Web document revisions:

▽

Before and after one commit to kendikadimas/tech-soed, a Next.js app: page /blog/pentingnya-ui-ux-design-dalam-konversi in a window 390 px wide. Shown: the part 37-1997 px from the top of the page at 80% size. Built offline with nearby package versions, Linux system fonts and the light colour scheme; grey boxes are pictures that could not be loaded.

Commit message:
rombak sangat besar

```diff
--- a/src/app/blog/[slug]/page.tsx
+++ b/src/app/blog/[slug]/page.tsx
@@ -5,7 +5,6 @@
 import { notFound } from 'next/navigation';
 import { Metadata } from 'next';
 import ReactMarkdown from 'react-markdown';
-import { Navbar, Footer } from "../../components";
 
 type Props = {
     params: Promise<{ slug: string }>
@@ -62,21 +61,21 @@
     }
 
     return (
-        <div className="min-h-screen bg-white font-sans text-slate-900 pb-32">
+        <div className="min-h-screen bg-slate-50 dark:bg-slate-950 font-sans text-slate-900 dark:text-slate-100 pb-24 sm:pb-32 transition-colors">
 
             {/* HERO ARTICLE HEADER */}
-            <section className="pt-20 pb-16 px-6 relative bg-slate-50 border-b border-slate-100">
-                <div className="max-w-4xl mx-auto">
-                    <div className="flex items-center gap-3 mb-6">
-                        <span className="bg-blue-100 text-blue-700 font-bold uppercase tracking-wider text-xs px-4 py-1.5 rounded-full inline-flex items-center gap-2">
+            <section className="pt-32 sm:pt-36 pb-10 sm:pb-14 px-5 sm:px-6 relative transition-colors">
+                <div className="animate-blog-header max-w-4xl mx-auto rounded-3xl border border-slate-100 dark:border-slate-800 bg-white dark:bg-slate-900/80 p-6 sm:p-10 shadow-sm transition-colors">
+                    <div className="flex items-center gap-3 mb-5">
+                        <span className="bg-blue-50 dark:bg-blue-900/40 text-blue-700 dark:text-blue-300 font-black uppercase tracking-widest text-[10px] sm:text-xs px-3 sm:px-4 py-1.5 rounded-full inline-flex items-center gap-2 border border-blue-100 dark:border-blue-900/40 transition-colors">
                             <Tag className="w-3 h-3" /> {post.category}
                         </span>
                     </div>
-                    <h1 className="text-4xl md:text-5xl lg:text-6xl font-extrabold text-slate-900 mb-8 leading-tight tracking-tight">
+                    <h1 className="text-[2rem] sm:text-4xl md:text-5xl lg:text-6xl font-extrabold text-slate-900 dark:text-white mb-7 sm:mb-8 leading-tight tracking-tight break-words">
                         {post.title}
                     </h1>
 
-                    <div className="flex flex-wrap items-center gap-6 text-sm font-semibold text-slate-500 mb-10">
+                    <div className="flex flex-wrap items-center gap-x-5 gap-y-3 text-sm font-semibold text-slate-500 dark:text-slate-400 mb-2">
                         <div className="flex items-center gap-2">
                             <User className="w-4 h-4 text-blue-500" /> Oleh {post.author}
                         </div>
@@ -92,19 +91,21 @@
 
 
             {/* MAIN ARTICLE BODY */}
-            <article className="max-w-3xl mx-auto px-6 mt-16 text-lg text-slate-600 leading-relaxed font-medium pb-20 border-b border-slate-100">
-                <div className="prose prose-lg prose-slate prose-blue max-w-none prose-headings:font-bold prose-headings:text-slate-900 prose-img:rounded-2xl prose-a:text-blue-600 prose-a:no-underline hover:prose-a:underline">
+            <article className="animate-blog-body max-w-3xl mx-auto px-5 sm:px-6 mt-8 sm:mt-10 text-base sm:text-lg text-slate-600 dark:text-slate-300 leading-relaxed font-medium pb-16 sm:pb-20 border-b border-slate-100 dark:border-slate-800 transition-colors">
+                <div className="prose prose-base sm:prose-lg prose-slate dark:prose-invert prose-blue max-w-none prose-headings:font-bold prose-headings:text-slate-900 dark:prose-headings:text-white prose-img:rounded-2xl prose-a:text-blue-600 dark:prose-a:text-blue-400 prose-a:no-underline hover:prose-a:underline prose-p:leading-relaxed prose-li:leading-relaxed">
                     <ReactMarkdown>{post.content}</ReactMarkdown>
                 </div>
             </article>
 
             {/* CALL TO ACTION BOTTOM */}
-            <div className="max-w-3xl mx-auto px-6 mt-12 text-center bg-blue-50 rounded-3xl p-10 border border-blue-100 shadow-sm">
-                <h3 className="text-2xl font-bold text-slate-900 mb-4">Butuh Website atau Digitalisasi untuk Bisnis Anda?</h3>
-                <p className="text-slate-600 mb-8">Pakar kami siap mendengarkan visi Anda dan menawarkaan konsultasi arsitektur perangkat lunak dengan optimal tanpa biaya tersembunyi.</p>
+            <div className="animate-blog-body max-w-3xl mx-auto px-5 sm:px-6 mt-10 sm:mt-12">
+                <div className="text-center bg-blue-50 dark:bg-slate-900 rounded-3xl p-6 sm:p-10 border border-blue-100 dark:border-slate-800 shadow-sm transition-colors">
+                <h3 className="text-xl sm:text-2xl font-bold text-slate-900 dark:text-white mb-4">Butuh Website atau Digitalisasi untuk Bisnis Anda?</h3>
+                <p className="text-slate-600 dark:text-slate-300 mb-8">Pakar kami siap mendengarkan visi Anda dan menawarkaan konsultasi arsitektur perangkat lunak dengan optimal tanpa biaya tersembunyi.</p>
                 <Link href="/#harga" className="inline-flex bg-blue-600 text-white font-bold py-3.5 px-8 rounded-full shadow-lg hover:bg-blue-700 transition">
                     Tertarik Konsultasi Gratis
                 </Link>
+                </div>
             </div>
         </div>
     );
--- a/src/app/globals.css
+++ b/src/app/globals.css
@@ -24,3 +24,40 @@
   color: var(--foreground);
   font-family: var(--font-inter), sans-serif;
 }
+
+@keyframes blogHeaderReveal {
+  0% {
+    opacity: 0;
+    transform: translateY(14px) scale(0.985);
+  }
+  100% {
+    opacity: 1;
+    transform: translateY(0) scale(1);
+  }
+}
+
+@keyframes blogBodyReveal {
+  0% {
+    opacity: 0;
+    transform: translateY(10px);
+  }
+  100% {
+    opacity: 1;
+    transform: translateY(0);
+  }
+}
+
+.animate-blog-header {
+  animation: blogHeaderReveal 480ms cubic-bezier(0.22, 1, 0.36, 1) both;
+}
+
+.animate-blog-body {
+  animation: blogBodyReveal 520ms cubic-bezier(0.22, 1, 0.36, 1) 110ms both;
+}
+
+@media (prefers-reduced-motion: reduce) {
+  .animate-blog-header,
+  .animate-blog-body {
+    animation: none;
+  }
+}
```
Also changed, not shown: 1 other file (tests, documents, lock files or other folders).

△

**YOUR TASK**
Every line in the records above that contains the word "none" should be copied out.

**OUTPUT OF THE EXERCISE**
-                <div className="prose prose-lg prose-slate prose-blue max-w-none prose-headings:font-bold prose-headings:text-slate-900 prose-img:rounded-2xl prose-a:text-blue-600 prose-a:no-underline hover:prose-a:underline">
+                <div className="prose prose-base sm:prose-lg prose-slate dark:prose-invert prose-blue max-w-none prose-headings:font-bold prose-headings:text-slate-900 dark:prose-headings:text-white prose-img:rounded-2xl prose-a:text-blue-600 dark:prose-a:text-blue-400 prose-a:no-underline hover:prose-a:underline prose-p:leading-relaxed prose-li:leading-relaxed">
+    animation: none;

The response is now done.